Since I eat gluten-free, and most of the time grain-free, dairy-free, and egg-free, my diet is a challenge to accommodate in the comforts of home, let alone on the road!
It certainly wasn’t easy at first, and it definitely took some practice and commitment. But it can be done, and even done with style! So, here are some rules-of-thumb I have come up with which work well for me.
Whether the trip is a drive or a flight away, I always pack food to bring with me. This is the most time consuming option since it requires a lot of preparation time.
Having grains, dairy, and eggs on my food sensitivity list, breakfast tends to be the most challenging meal. So, I make a batch of a sweet potato and veggie hash with sausage in advance. I freeze this meal in single serving containers, and either place it in the cooler that we drive around with or pack it in my checked luggage for the flight, to be placed in a refrigerator when I arrive at my destination.
These frozen meal items stay cold enough to keep, and they also keep the other items I pack cold for the trip.
In addition to the food I place in a cooler or pack in my luggage, I also take veggies, crackers, dried fruit and other favorite foods in the car or on a plane. Gas stations and other quick stops are not as likely to have snacks to fit speciality diets nor do they tend to contain the healthiest ingredients, so I make sure to stock up by using online services such as One Stop Paleo.
Preselect Restaurants with Apps
The number of restaurants on new websites and apps, such as Find Me Gluten Free and AllergyEats is growing quickly. With these tools, it is getting easier to identify in advance which restaurants you might safely be able to eat at.
Check the menus, read reviews and call the restaurants in advance if you need any clarification. Allergy Eats goes beyond gluten-free and allows restaurant filtering based on dairy, nuts, soy and other allergens that people often need to avoid.
Double-check the menus and read through the reviews with a critical eye to make sure that a restaurant’s claims stack up. And, if I may reiterate: Be willing to call the restaurant for a clarification!
This might take some research and a few calls, but when you don’t have time to do a lot of food preparation, this is a particularly good option.
Web Search to Identify Restaurants and Grocery Stores
A broad web search using the location and keywords such as “gluten-free”, “allergens” and “health food” can bring up more options to choose from. Often, this type of search brings up restaurants and grocery stores that are not yet listed on a website or app like Allergy Eats.
You may have to research places you find this way a little more, making sure you look at menus, check reviews, and again make phone calls to ask questions about ingredients. But, let’s face it; you are much more likely to get what you need if you are armed with ideas ahead of time.
Create a Grocery List

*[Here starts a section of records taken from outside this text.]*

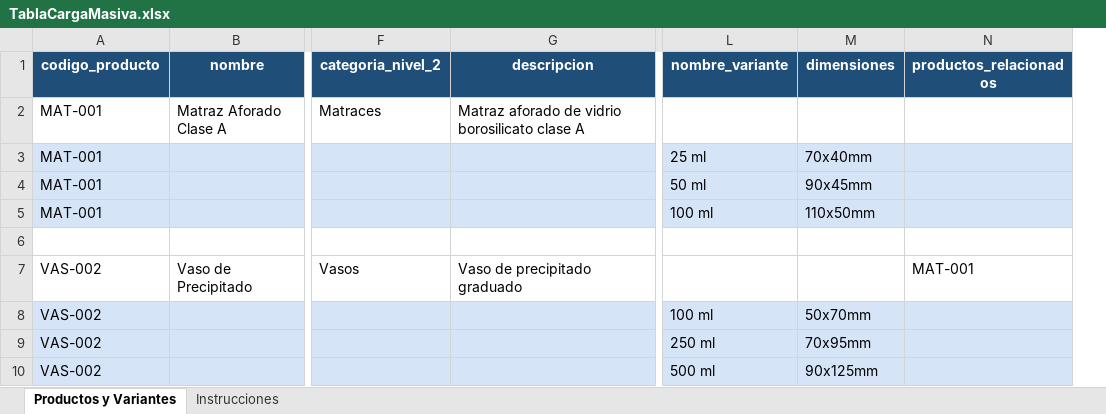
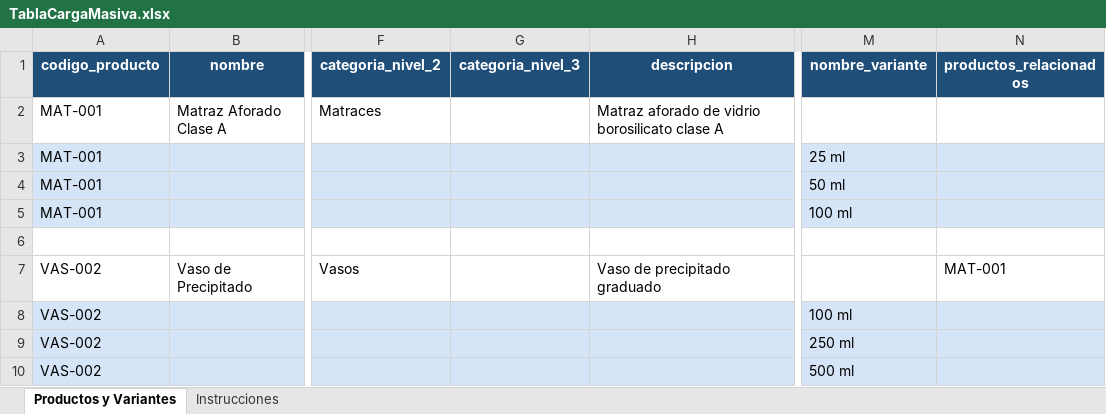
Before and after one commit to omegonstudio/Laqq, an Excel workbook: Backend/TablaCargaMasiva.xlsx, sheet Productos y Variantes, drawn as a sheet; only a part is shown, gaps mark what is left out; values as stored, in another font and other column widths than the file's, no borders; removed rows and columns are numbered as before the commit, all else as after; the diff names each change by its address in the sheet, - before the commit and + after, or states it on an @@ line.

Commit message:
add categ 3 en CM, delete dimensions, fix buscadores, fix orden technical spcec

```diff
--- a/Backend/TablaCargaMasiva.xlsx (sheet Productos y Variantes)
+++ b/Backend/TablaCargaMasiva.xlsx (sheet Productos y Variantes)
+column G (categoria_nivel_3), empty
-column M (dimensiones), rows 3-10: 70x40mm | 90x45mm | 110x50mm |  |  | 50x70mm | 70x95mm | 90x125mm
```
Also changed, not shown: sheet Instrucciones, Frontend/public/TablaCargaMasiva.xlsx, 8 other files.
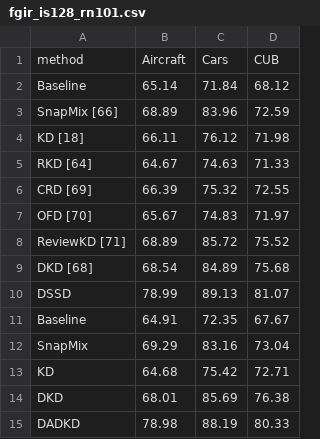
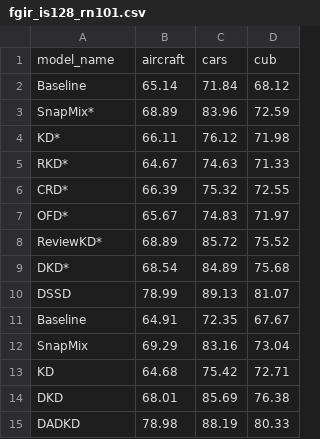
Before and after one commit to fernandom21/KD_DA, a CSV file: data/tables_previous_mod/fgir_is128_rn101.csv, drawn as a sheet.

```diff
--- a/data/tables_previous_mod/fgir_is128_rn101.csv
+++ b/data/tables_previous_mod/fgir_is128_rn101.csv
@@ -1,10 +1,10 @@
-method,Aircraft,Cars,CUB
+model_name,aircraft,cars,cub
 Baseline,65.14,71.84,68.12
-SnapMix [66],68.89,83.96,72.59
-KD [18],66.11,76.12,71.98
-RKD [64],64.67,74.63,71.33
-CRD [69],66.39,75.32,72.55
-OFD [70],65.67,74.83,71.97
-ReviewKD [71],68.89,85.72,75.52
-DKD [68],68.54,84.89,75.68
+SnapMix*,68.89,83.96,72.59
+KD*,66.11,76.12,71.98
+RKD*,64.67,74.63,71.33
+CRD*,66.39,75.32,72.55
+OFD*,65.67,74.83,71.97
+ReviewKD*,68.89,85.72,75.52
+DKD*,68.54,84.89,75.68
 DSSD,78.99,89.13,81.07
```
Also changed, not shown: data/tables_previous_mod/fgir_is128_rn18.csv, data/tables_previous_mod/fgir_is128_rn34.csv, 24 other files.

I usually plan to purchase some items when I arrive at my destination, typically from a health food store I have identified. These items often include things like cut veggies, hummus, guacamole, fresh fruit, pre-made salads, pre-cooked meat, or even pre-made meals if available. This, of course, requires that the hotel/motel/condo/RV that I am staying in includes a refrigerator and/or a means to warm up food.
Try Pre-Made Food Services
There are several pre-made food delivery services, with some even offering the ability to have items sent travel destinations! Pete’s Paleo, TrueFare, and Paleo on the Go are three such services. The food is delivered frozen in dry ice in individual servings that can be stored and warmed up when needed, assuming again you have access to a refrigerator and/or a means to warm up food.
Well Worth the Effort
Eating to accommodate food sensitivities and allergens while traveling does take planning and a little work, but with practice, you naturally learn to hone your preparation routine. And, if you make the commitment and fine-tune the process over time, your body will thank you for it, and your trip will much more enjoyable and stress-free.